═════ Data records
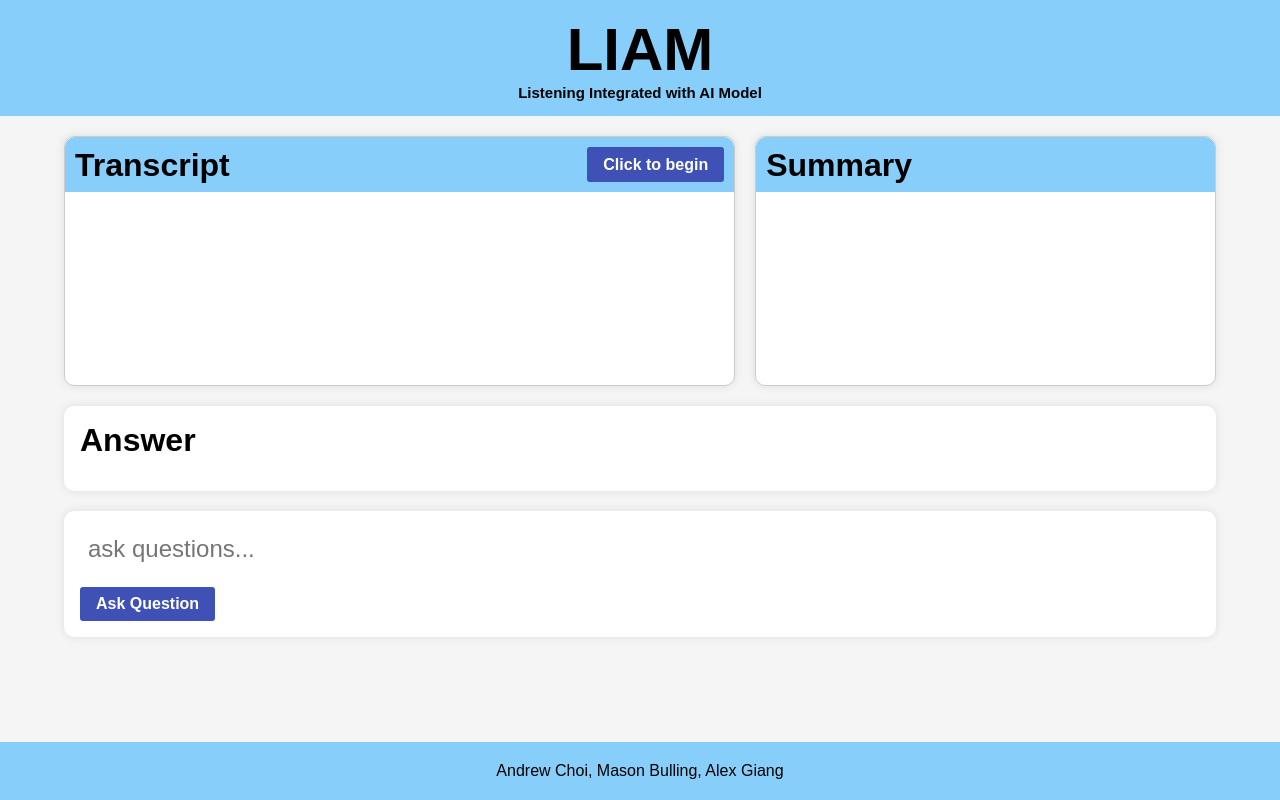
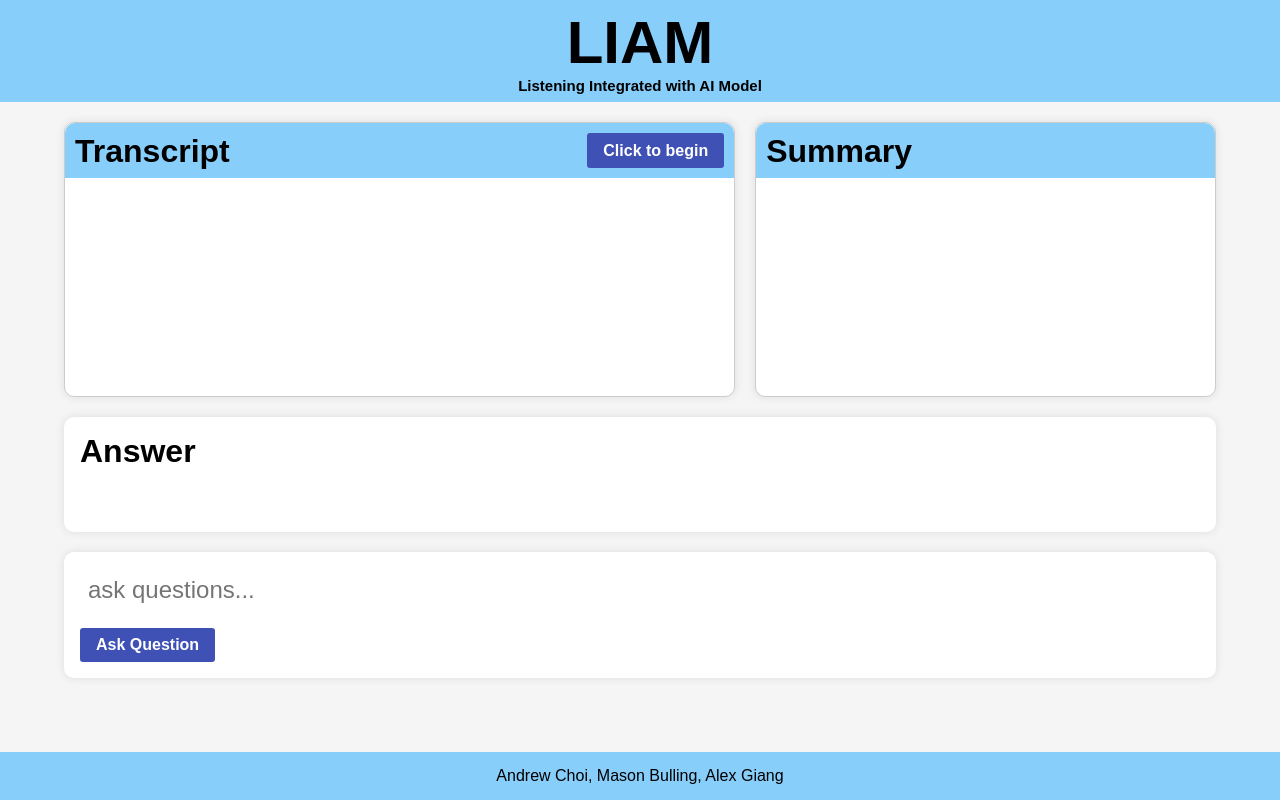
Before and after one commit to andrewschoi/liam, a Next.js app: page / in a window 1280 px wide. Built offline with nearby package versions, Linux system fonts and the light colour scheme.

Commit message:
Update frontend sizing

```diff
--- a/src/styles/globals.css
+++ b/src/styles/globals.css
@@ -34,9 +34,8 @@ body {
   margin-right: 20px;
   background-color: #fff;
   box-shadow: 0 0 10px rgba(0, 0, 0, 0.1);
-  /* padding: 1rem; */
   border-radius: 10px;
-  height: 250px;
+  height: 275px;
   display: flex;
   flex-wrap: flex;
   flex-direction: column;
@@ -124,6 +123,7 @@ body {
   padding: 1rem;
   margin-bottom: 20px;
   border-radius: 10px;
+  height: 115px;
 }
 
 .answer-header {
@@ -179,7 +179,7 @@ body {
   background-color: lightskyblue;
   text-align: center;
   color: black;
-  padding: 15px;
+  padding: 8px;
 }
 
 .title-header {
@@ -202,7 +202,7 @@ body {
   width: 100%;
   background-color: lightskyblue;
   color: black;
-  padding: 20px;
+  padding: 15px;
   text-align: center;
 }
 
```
══════════
The problem
Produce the number of lines in the data containing the string "body", with nothing added.

Response area
4